Directed by David Hsun-Wei Chang
Written by Zhang Hongyi and Yeh Sho-Heng
It would be nice for Jaycee Chan to not be held to such an absurdly high standard. The problem is, he has his father’s nose: that daft proboscis which, each time it was broken and re-broken, more deeply signified Jackie Chan’s status as the clown prince of kung fu. Jackie Chan’s films set a near-impossible standard to meet, but worse, Jaycee’s new film Double Trouble (which the elder Chan was not connected with in any way) doesn’t meet the standards set by any good film.
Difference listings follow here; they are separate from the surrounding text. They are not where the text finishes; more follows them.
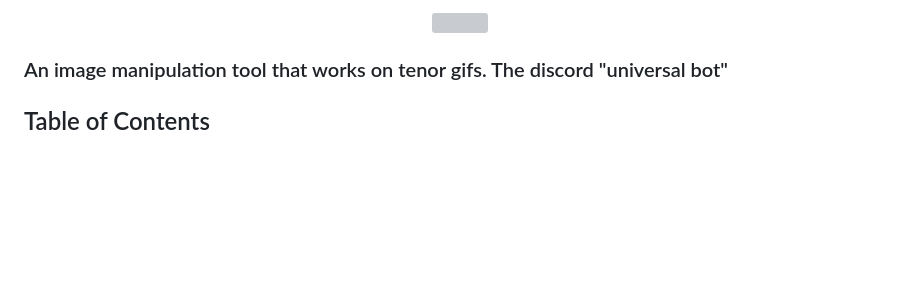
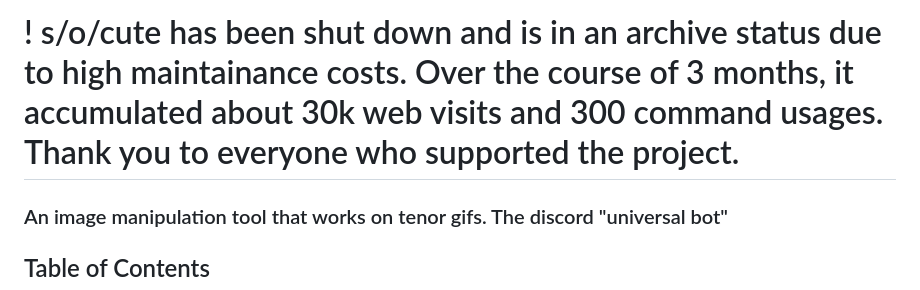
Before and after one commit to kirbodev/tencuter.com, a Markdown page: README.md, the part around the change. Rendered like a GitHub page; blank space fills up the shorter version; grey boxes are pictures that could not be loaded.

```diff
--- a/README.md
+++ b/README.md
@@ -1,7 +1,4 @@
-<!-- markdownlint-disable no-inline-html first-line-h1 -->
-<p align="center">
-<img src="https://tencuter.com/assets/img/logo.png" width="250">
-</p>
+# ! s/o/cute has been shut down and is in an archive status due to high maintainance costs. Over the course of 3 months, it accumulated about 30k web visits and 300 command usages. Thank you to everyone who supported the project.
 
 ### An image manipulation tool that works on tenor gifs. The discord "universal bot"
 
```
Jaycee Chan plays a Taiwanese security guard who is assigned to protect a priceless painting, but due to a chance encounter with a visiting Chinese tourist (Xia Yu) the painting is lost anyway. Chan ends up chasing the painting with Yu in tow, thinking him a possible culprit; as the title suggests, this is a buddy film. But is this a buddy comedy or a buddy action film? The answer seems to be, “neither.”
The film starts with a brief action set piece intending to demonstrate the awesomeness of Chan’s character, but it is shockingly stingy with all subsequent excitement. There are just two other action sequences of any length in the 100-minute film: a car-on-bus chase and the big finale. Both of those are heavily aided by the digital erasure of obvious wires and support cables, making them harmless and completely unmemorable. The only other action in the picture is a lame running gag in which Chan is repeatedly hit in the groin.
The long gaps between action sequences are filled with something that is supposed to be comedy, but it doesn’t quite get there. Chan’s role is as the straight man, which is all wrong. When you have a funny nose, even if it comes from a father that you’d like to distinguish yourself from, you have to play the clown. There are some nice comedy ideas in the supporting cast – a Taiwanese gang whose members all sport 80s-style perms is worth a chuckle or two – but their scenes are stretched to interminable length as the one-note jokes are beaten to death and well beyond.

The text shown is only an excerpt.